First, let’s look at what Johnson had at Apple. First, Apple is a brand that was truly differentiated from the competition. Cutting-edge design. Breakthrough technology. Futuristic apps and products. These were all in place before he was so successful at Apple. Taking the brand principles that were in place and applying them (very well I must admit) to the retail operations for Apple truly set the stores up as a model for a consumer centric experience and one where the people, the design and the operations lived up to the brand promise everyday.
Second, Johnson had a strong, brand evangelist as a leader in Steve Jobs. While he was demanding and relentless, Jobs set a standard that people half as smart as Johnson would have succeeded by following. No such leadership existed at JCP. Johnson’s predecessors were traditional department store veterans who chose more to emulate and copy stores like Kohl’s and Macy’s and really never stood out as anything special. Business was built on ongoing promotions and awareness and while that generated volume, it didn’t develop a hallmark brand that the board wanted when it hired the new regime last year.

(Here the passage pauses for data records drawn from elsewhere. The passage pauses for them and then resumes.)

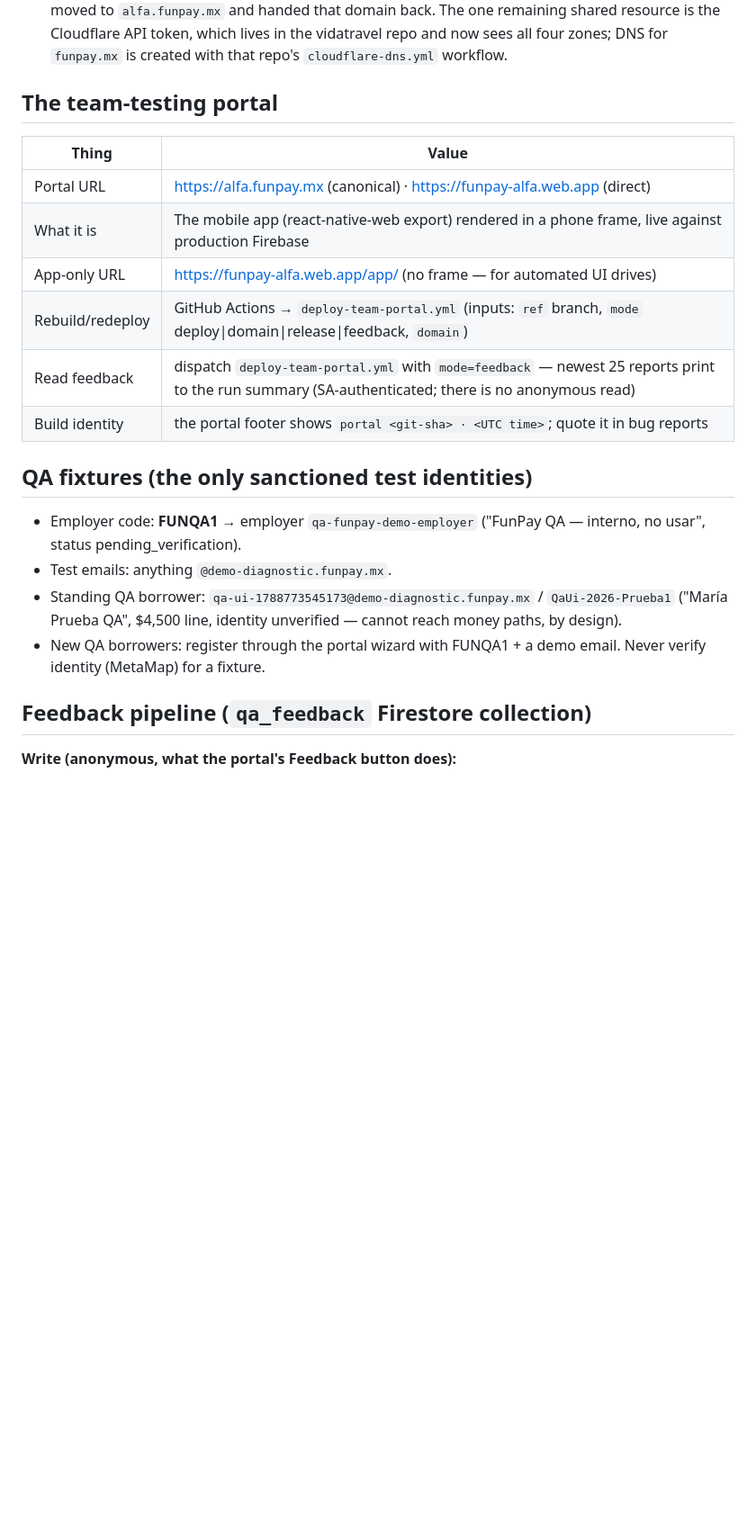
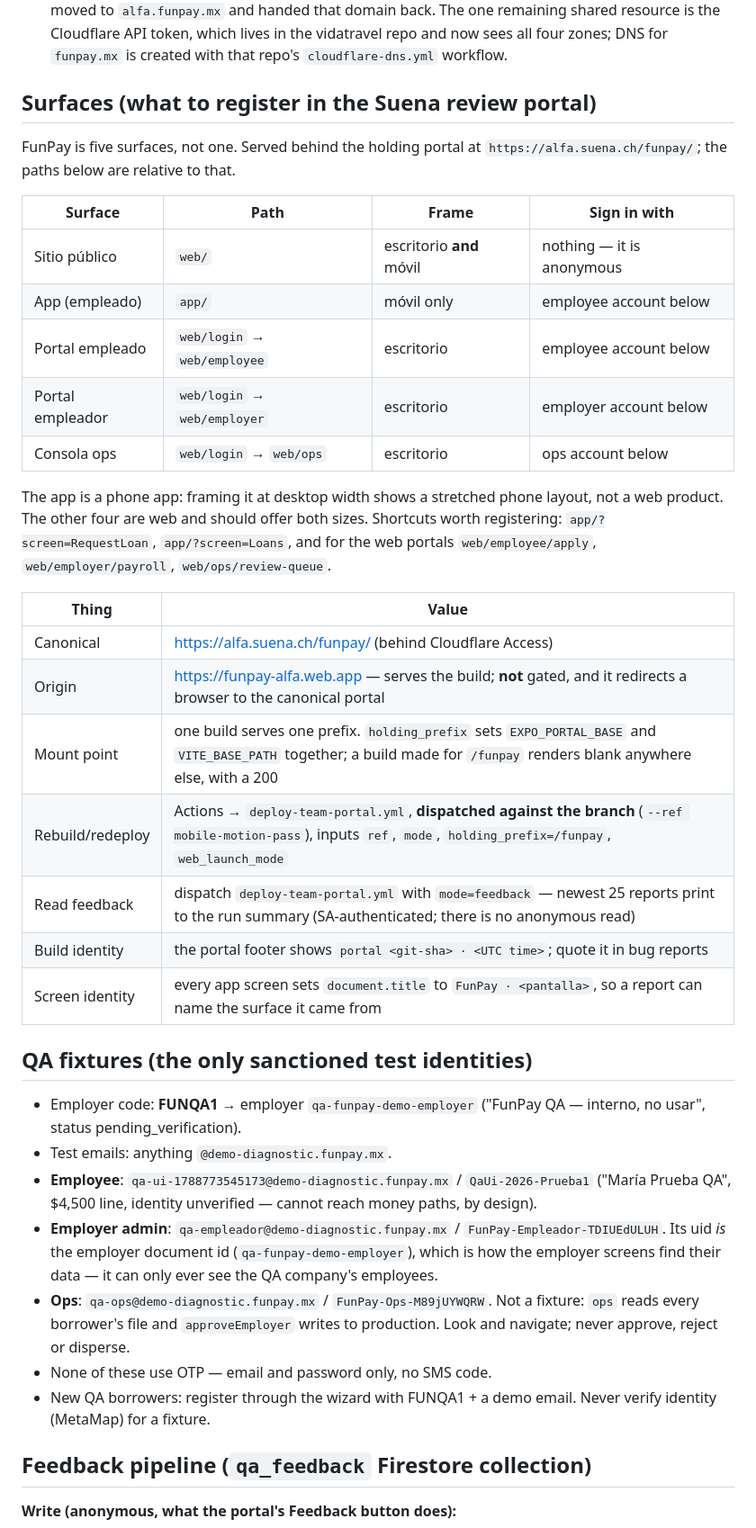
Before and after one commit to IsaacRomayVida/vidafinance, a Markdown page: AGENTS.md, the part around the change. Shown at 90% size. Rendered like a GitHub page; blank space fills up the shorter version.

Commit message:
docs(agents): FunPay is five surfaces, and the manifest said one
The Suena review portal shows a single "App" button for FunPay. It is not a
routing failure — the app frame renders, and every other surface serves at
the origin. The registry has one button because this file, which is the
contract those agents read, opened with "What it is | The mobile app
rendered in a phone frame". Whoever registered FunPay registered exactly
what FunPay declared.

So the portal section is a surface list now: the public site, the app, and
the employee, employer and ops portals, each with its path under the holding
prefix, the frame size that suits it, and the account to enter with. The app
is marked phone-only — framing a phone app at desktop width shows a
stretched phone, not a web product — and the four web surfaces take both.

QA fixtures gains the employer and ops accounts created for those portals,
with the note that ops is not a fixture: it reads every borrower's file and
approves employers for real.

Canonical is alfa.suena.ch/funpay/ rather than alfa.funpay.mx, the deploy
line says to dispatch against the branch, and the mount-point row states the
constraint that caused the blank page: one build serves one prefix, and
anywhere else it is blank with a 200.

Co-Authored-By: Claude Opus 5 <noreply@anthropic.com>

```diff
--- a/AGENTS.md
+++ b/AGENTS.md
@@ -19,27 +19,54 @@ and build automation. Humans: see README.md; Claude-in-repo: CLAUDE.md.
   vidatravel repo and now sees all four zones; DNS for `funpay.mx` is
   created with that repo's `cloudflare-dns.yml` workflow.
 
-## The team-testing portal
+## Surfaces (what to register in the Suena review portal)
+
+FunPay is five surfaces, not one. Served behind the holding portal at
+`https://alfa.suena.ch/funpay/`; the paths below are relative to that.
+
+| Surface | Path | Frame | Sign in with |
+|---|---|---|---|
+| Sitio público | `web/` | escritorio **and** móvil | nothing — it is anonymous |
+| App (empleado) | `app/` | móvil only | employee account below |
+| Portal empleado | `web/login` → `web/employee` | escritorio | employee account below |
+| Portal empleador | `web/login` → `web/employer` | escritorio | employer account below |
+| Consola ops | `web/login` → `web/ops` | escritorio | ops account below |
+
+The app is a phone app: framing it at desktop width shows a stretched
+phone layout, not a web product. The other four are web and should offer
+both sizes. Shortcuts worth registering: `app/?screen=RequestLoan`,
+`app/?screen=Loans`, and for the web portals `web/employee/apply`,
+`web/employer/payroll`, `web/ops/review-queue`.
 
 | Thing | Value |
 |---|---|
-| Portal URL | https://alfa.funpay.mx (canonical) · https://funpay-alfa.web.app (direct) |
-| What it is | The mobile app (react-native-web export) rendered in a phone frame, live against production Firebase |
-| App-only URL | https://funpay-alfa.web.app/app/ (no frame — for automated UI drives) |
-| Rebuild/redeploy | GitHub Actions → `deploy-team-portal.yml` (inputs: `ref` branch, `mode` deploy\|domain\|release\|feedback, `domain`) |
+| Canonical | https://alfa.suena.ch/funpay/ (behind Cloudflare Access) |
+| Origin | https://funpay-alfa.web.app — serves the build; **not** gated, and it redirects a browser to the canonical portal |
+| Mount point | one build serves one prefix. `holding_prefix` sets `EXPO_PORTAL_BASE` and `VITE_BASE_PATH` together; a build made for `/funpay` renders blank anywhere else, with a 200 |
+| Rebuild/redeploy | Actions → `deploy-team-portal.yml`, **dispatched against the branch** (`--ref mobile-motion-pass`), inputs `ref`, `mode`, `holding_prefix=/funpay`, `web_launch_mode` |
 | Read feedback | dispatch `deploy-team-portal.yml` with `mode=feedback` — newest 25 reports print to the run summary (SA-authenticated; there is no anonymous read) |
 | Build identity | the portal footer shows `portal <git-sha> · <UTC time>`; quote it in bug reports |
+| Screen identity | every app screen sets `document.title` to `FunPay · <pantalla>`, so a report can name the surface it came from |
 
 ## QA fixtures (the only sanctioned test identities)
 
 - Employer code: **FUNQA1** → employer `qa-funpay-demo-employer`
   ("FunPay QA — interno, no usar", status pending_verification).
 - Test emails: anything `@demo-diagnostic.funpay.mx`.
-- Standing QA borrower: `qa-ui-1788773545173@demo-diagnostic.funpay.mx` /
+- **Employee**: `qa-ui-1788773545173@demo-diagnostic.funpay.mx` /
   `QaUi-2026-Prueba1` ("María Prueba QA", $4,500 line, identity
   unverified — cannot reach money paths, by design).
-- New QA borrowers: register through the portal wizard with FUNQA1 + a
-  demo email. Never verify identity (MetaMap) for a fixture.
+- **Employer admin**: `qa-empleador@demo-diagnostic.funpay.mx` /
+  `FunPay-Empleador-TDIUEdULUH`. Its uid *is* the employer document id
+  (`qa-funpay-demo-employer`), which is how the employer screens find
+  their data — it can only ever see the QA company's employees.
+- **Ops**: `qa-ops@demo-diagnostic.funpay.mx` / `FunPay-Ops-M89jUYWQRW`.
+  Not a fixture: `ops` reads every borrower's file and `approveEmployer`
+  writes to production. Look and navigate; never approve, reject or
+  disperse.
+- None of these use OTP — email and password only, no SMS code.
+- New QA borrowers: register through the wizard with FUNQA1 + a demo
+  email. Never verify identity (MetaMap) for a fixture.
 
 ## Feedback pipeline (`qa_feedback` Firestore collection)
 
```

Third, JCP had built its growth in recent years on these promotions and coupons but failed to develop a loyalty to the stores and the people that quickly evaporated as soon as Johnson’s team adopted a new, everyday (somewhat) low price strategy. As I have written in this blog before, the mistake was to go to the extreme. JCP should have maintained a consistent (reduced) promotional plan to maintain it’s loyal sale shoppers while it developed the look and messaging that would have differentiated it from the other department stores.
Apple didn’t have to have sales because it built its brand on the products and the service that were so far above the competition. JCP had to gradually climb out of the hole it had dug for itself over the years with me-too advertising.
Ron Johnson, Michael Francis and the others in this new regime didn’t suddenly get dumb when they got to Plano. No they just tried to apply the principles of a strong brand to one that needed a lot more repair than they bargained for.